The most common source of trouble in using the ENIAC related to trouble with the 18,000 vacuum tubes used in the machine. Although the practice was to test several hundred of the 3-tube amplifiers each week, and replace all three tubes if any amplifier was found to not be operating satisfactorily, the quantity of replaced tubes was considerable. ERA reports that during the first 11 months of operation in 1949, about 2000 tubes per month were replaced each month, of which about half were actually bad.

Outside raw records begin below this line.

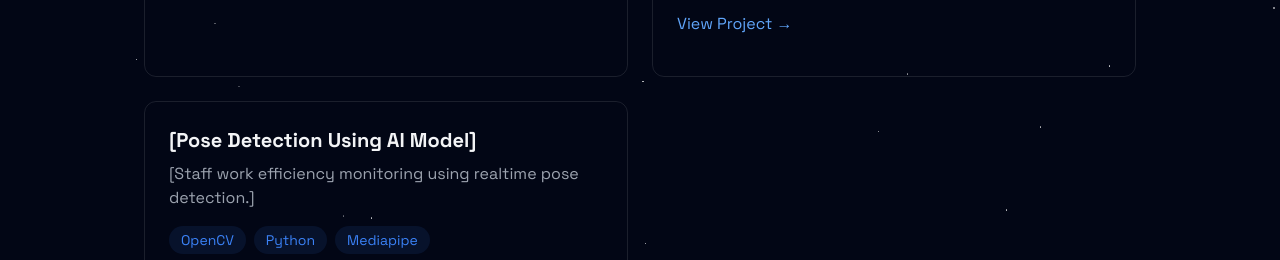
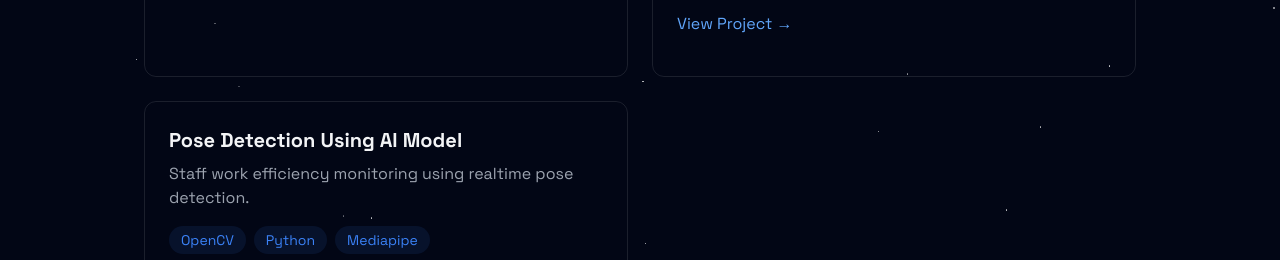
Before and after one commit to atitiken/porto, a React (Vite) app: page / in a window 1280 px wide. Shown: the part 2300-2560 px from the top of the page. Built offline with nearby package versions, Linux system fonts and the light colour scheme.

Commit message:
minor fixes

```diff
--- a/src/components/sections/Projects.jsx
+++ b/src/components/sections/Projects.jsx
@@ -93,9 +93,9 @@ Imbalanced Fracture Detection</h3>
               </div>
             </div>
             <div className="p-6 rounded-xl border border-white/10 hover:-translate-y-1 hover:border-blue-500/30 hover:shadow-[0_2px_8px_rgba(59,130,246,0.2)] transition">
-            <h3 className="text-xl font-bold mb-2">[Pose Detection Using AI Model]</h3>
+            <h3 className="text-xl font-bold mb-2">Pose Detection Using AI Model</h3>
             <p className="text-gray-400 mb-4">
-              [Staff work efficiency monitoring using realtime pose detection.]
+              Staff work efficiency monitoring using realtime pose detection.
             </p>
             <div className="flex flex-wrap gap-2 mb-4">
               {["OpenCV", "Python", "Mediapipe"].map((tech, key) => (
```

At this particular time, say 1948 to 1950, there were two approaches to reducing equipment failure during operation. One approach was to make components so reliable that they would outlast the useful life of the computing equipment in which they were being used. At this time there were not statistical tests of lifetime durability for these components (except, presumably, by experience gained), but if the expected statistical life expectancy were sufficiently long, the actual failure would have proved to be sufficiently low during the initial years of machine operation. The sense gained from today's view of this approach was that equipment would be replaced or superseded before components substantially failed. The second approach was to extend the operating life of computing equipment as far as possible by detecting incipient failures before they occurred. As an independent and retrospective view 30 years later (about 1980), this approach was used productively with many mainframe systems.
Also at this early-1950s period, computing equipment failures were expensive and annoying given the value of the operating time of these machines. Nevertheless, other failures caused problems, such as those causing intermittent machine errors, for instance. In relay computers, approximately 85 percent of the failures were intermittent. For the ENIAC, the majority of failures were intermittent. To detect this problem, in the Bell Telephone Laboratories machines, continuous automatic checking, or low-level checking, was done at the level of the individual relay. Detection of a failure would cause the results to be held in their respective relays until the fault was cleared, upon which computation would continue with the results obtained previously. For the ENIAC, checks were made of the solutions or partial solutions to problems, a process termed high-level checking. Operation of the ENIAC was so fast that holding results in stasis was deemed impractical and results were recalculated after a failure.
ERA makes the following comment regarding the ENIAC -
It has been estimated that the ENIAC is actually in useful operation on problems about 50 percent of the time and that, allowing for a complete repetition of each problem, it therefore turns out about one-fourth as many useful answers as could an ideal, perfectly reliable, machine with the same basic mathematical characteristics, which required no maintenance whatever. This is an excellent performance record.